:: Source data ::
++++
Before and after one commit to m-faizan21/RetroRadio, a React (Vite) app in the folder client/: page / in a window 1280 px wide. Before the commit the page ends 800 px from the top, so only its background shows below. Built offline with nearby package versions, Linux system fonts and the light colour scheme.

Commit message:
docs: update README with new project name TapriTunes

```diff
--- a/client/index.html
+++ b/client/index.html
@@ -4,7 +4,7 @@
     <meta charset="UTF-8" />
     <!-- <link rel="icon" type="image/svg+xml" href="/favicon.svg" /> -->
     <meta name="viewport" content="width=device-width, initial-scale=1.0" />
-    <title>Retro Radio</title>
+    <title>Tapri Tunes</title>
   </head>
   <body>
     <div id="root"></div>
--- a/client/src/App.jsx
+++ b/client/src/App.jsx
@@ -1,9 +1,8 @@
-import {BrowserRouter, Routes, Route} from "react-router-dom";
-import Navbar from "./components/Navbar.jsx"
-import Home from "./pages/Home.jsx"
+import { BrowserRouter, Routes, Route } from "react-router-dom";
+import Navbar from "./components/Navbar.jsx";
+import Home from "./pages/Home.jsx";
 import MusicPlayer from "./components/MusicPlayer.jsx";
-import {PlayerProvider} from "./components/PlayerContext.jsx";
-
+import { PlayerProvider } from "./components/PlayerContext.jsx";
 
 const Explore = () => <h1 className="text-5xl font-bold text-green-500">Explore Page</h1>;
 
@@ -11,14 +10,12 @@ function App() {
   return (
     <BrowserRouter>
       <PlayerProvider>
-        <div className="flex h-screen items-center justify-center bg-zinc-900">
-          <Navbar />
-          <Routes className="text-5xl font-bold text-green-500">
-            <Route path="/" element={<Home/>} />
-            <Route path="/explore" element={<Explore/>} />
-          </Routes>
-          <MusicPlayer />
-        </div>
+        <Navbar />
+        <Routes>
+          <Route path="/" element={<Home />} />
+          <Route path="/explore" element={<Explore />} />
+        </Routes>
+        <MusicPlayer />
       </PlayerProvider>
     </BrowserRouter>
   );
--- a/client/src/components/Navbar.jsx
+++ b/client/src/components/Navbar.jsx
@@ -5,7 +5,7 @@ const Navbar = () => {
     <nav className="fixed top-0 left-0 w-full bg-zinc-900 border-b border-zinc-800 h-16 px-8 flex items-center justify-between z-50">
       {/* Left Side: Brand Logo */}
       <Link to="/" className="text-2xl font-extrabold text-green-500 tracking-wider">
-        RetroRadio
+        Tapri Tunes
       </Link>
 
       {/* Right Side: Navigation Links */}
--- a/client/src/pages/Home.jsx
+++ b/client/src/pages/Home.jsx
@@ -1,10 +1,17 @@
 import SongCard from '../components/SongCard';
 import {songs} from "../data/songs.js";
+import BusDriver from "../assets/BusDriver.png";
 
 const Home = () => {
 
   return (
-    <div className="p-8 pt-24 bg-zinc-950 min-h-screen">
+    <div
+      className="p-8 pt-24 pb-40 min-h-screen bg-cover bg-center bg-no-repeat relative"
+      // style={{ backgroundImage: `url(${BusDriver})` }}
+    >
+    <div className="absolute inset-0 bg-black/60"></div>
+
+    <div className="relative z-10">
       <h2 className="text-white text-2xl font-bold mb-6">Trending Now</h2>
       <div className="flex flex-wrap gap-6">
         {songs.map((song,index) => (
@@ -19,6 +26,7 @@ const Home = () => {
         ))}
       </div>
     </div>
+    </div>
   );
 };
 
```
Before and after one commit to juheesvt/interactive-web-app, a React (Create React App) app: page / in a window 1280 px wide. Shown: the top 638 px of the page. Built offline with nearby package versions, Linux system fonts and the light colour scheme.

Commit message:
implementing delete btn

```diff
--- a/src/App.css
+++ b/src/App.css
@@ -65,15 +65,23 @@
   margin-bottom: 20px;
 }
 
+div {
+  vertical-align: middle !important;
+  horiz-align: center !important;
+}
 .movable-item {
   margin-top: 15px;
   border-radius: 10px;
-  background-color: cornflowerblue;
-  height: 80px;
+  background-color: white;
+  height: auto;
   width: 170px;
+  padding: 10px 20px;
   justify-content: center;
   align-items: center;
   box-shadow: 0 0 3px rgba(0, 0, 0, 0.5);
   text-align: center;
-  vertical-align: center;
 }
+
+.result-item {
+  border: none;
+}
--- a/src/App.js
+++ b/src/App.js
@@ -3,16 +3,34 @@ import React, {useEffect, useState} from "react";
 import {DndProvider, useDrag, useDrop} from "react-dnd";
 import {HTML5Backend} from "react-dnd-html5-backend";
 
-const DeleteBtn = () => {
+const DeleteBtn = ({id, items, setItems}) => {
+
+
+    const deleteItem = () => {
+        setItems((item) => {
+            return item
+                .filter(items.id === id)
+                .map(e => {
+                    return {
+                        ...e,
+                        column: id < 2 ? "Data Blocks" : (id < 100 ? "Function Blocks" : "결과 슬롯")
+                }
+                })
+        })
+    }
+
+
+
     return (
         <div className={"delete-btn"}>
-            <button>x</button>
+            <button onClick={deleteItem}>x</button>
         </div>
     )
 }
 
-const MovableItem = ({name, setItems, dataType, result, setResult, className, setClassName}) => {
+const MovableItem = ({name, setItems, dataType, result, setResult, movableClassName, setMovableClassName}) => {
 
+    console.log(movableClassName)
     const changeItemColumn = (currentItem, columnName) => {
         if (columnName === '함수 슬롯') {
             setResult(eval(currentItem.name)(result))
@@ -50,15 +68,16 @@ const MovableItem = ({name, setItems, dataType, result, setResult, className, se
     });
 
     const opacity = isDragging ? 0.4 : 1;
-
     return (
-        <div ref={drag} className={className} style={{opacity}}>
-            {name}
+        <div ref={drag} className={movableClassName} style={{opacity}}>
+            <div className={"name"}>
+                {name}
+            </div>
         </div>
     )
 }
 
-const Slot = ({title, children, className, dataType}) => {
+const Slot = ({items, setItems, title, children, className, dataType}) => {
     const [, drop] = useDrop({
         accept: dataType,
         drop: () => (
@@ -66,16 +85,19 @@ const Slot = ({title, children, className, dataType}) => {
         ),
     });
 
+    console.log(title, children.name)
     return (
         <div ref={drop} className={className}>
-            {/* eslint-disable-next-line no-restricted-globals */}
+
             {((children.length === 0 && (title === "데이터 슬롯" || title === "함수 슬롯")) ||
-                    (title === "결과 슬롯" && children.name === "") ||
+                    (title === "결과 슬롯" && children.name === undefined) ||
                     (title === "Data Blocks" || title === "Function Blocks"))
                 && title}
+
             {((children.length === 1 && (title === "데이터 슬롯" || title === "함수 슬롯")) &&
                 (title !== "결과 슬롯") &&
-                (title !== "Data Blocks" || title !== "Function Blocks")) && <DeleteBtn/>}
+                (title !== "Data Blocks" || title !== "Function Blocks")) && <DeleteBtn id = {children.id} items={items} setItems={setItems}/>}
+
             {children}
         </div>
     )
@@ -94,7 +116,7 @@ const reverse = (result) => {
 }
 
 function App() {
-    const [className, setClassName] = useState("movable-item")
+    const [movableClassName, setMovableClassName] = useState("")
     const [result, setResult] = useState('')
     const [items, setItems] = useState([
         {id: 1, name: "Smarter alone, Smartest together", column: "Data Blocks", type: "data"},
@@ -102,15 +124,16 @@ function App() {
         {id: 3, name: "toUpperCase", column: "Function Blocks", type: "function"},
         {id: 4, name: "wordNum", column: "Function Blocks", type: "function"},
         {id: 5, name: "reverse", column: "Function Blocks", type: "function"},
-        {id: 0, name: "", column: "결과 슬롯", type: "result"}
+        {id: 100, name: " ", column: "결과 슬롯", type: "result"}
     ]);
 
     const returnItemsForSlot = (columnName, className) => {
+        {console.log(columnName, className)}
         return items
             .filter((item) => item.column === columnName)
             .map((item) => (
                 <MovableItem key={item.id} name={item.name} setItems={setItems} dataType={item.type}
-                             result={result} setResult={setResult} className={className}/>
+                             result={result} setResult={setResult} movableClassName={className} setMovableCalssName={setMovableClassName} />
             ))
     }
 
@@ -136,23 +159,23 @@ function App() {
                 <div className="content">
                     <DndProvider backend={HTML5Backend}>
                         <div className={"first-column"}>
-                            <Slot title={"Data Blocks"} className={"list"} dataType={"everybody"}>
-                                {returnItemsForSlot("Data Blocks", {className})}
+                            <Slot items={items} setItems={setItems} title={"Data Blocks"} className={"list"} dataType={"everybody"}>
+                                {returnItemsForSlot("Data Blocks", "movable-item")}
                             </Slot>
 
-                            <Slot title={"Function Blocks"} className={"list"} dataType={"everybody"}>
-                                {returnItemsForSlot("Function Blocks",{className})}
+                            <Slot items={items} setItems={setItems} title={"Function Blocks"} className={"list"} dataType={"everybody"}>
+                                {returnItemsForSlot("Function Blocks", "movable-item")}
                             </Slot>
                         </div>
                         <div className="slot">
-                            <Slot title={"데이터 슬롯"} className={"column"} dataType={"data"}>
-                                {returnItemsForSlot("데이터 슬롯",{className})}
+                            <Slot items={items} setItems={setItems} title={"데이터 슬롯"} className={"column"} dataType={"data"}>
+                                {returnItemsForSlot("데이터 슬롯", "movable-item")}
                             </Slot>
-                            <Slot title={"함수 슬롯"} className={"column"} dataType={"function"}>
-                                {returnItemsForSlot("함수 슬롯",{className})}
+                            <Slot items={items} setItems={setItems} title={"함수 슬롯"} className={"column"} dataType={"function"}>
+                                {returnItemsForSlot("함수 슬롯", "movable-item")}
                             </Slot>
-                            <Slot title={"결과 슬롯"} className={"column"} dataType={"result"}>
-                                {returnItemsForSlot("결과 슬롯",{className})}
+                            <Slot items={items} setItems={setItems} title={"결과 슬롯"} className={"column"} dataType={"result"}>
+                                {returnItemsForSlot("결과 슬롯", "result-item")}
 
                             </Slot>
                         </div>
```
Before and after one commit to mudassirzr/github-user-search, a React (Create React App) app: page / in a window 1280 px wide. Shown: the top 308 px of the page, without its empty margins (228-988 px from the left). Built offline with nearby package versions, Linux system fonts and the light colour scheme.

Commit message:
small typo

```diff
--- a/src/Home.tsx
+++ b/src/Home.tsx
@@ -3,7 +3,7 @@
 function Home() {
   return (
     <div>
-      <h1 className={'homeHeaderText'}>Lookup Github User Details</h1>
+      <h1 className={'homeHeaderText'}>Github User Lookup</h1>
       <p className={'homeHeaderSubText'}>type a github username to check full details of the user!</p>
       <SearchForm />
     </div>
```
++++
:: Try it ::
Going through the data, tally the lines containing "client" and report only the result.

:: Exercise output ::
9